__Work instruction__: From the data that follows, copy every line with the string "error".

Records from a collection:
= = = = = = =
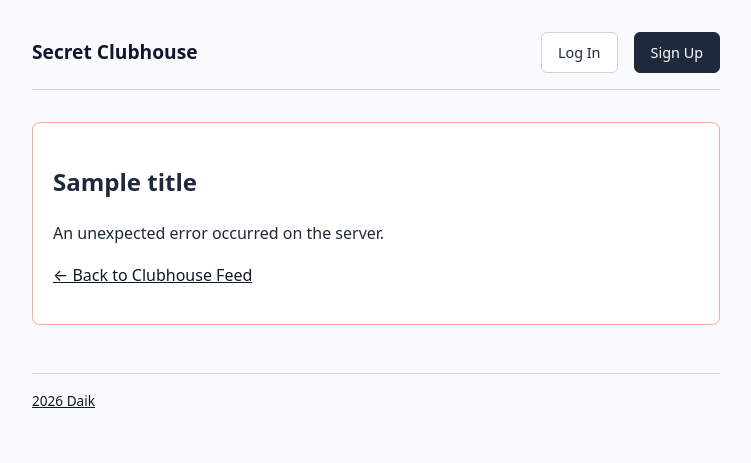
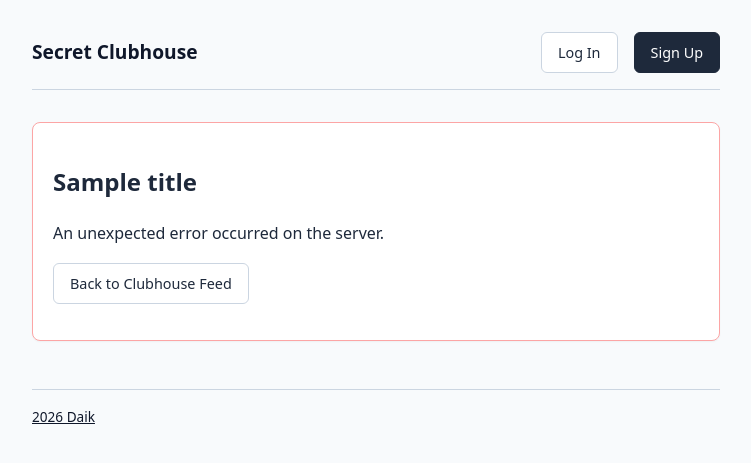
Before and after one commit to Daik102/members-only, a Node server app: template views/error.ejs in a window 1280 px wide. Shown: the top 463 px of the page, without its empty margins (264-1015 px from the left). Run offline with Node 20, Linux system fonts and the light colour scheme; the template is opened without the code that fills it: most values are stand-ins (such as "Sample title", 1, 10 or a date in 2020); some libraries are stand-ins or nearby versions.

Commit message:
Add btn class to links

```diff
--- a/views/admin.ejs
+++ b/views/admin.ejs
@@ -2,7 +2,7 @@
 
 <div class="feed-header">
   <h2>Admin Dashboard</h2>
-  <a href="/" class="btn">&larr; Back to Feed</a>
+  <a href="/" class="btn">Back to Feed</a>
 </div>
 
 <p class="guest-notice">Manage clubhouse members and administrator permissions.</p>
--- a/views/error.ejs
+++ b/views/error.ejs
@@ -4,7 +4,7 @@
   <h2><%= title || 'Something went wrong' %></h2>
   <p><%= message || 'An unexpected error occurred on the server.' %></p>
   <p>
-    <a href="/">&larr; Back to Clubhouse Feed</a>
+    <a href="/" class="btn">Back to Clubhouse Feed</a>
   </p>
 </section>
 
--- a/views/signup.ejs
+++ b/views/signup.ejs
@@ -66,7 +66,7 @@
       minlength="6"
     />
   </div>
-  <button type="submit" class="btn">Sign Up</button>
+  <button type="submit" class="btn btn-primary">Sign Up</button>
 </form>
 
 <p>Already have an account? <a href="/login">Log in here</a>.</p>
```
= = = = = = =
__Expected output__:
Before and after one commit to Daik102/members-only, a Node server app: template views/error.ejs in a window 1280 px wide. Shown: the top 463 px of the page, without its empty margins (264-1015 px from the left). Run offline with Node 20, Linux system fonts and the light colour scheme; the template is opened without the code that fills it: most values are stand-ins (such as "Sample title", 1, 10 or a date in 2020); some libraries are stand-ins or nearby versions.
--- a/views/error.ejs
+++ b/views/error.ejs
   <p><%= message || 'An unexpected error occurred on the server.' %></p>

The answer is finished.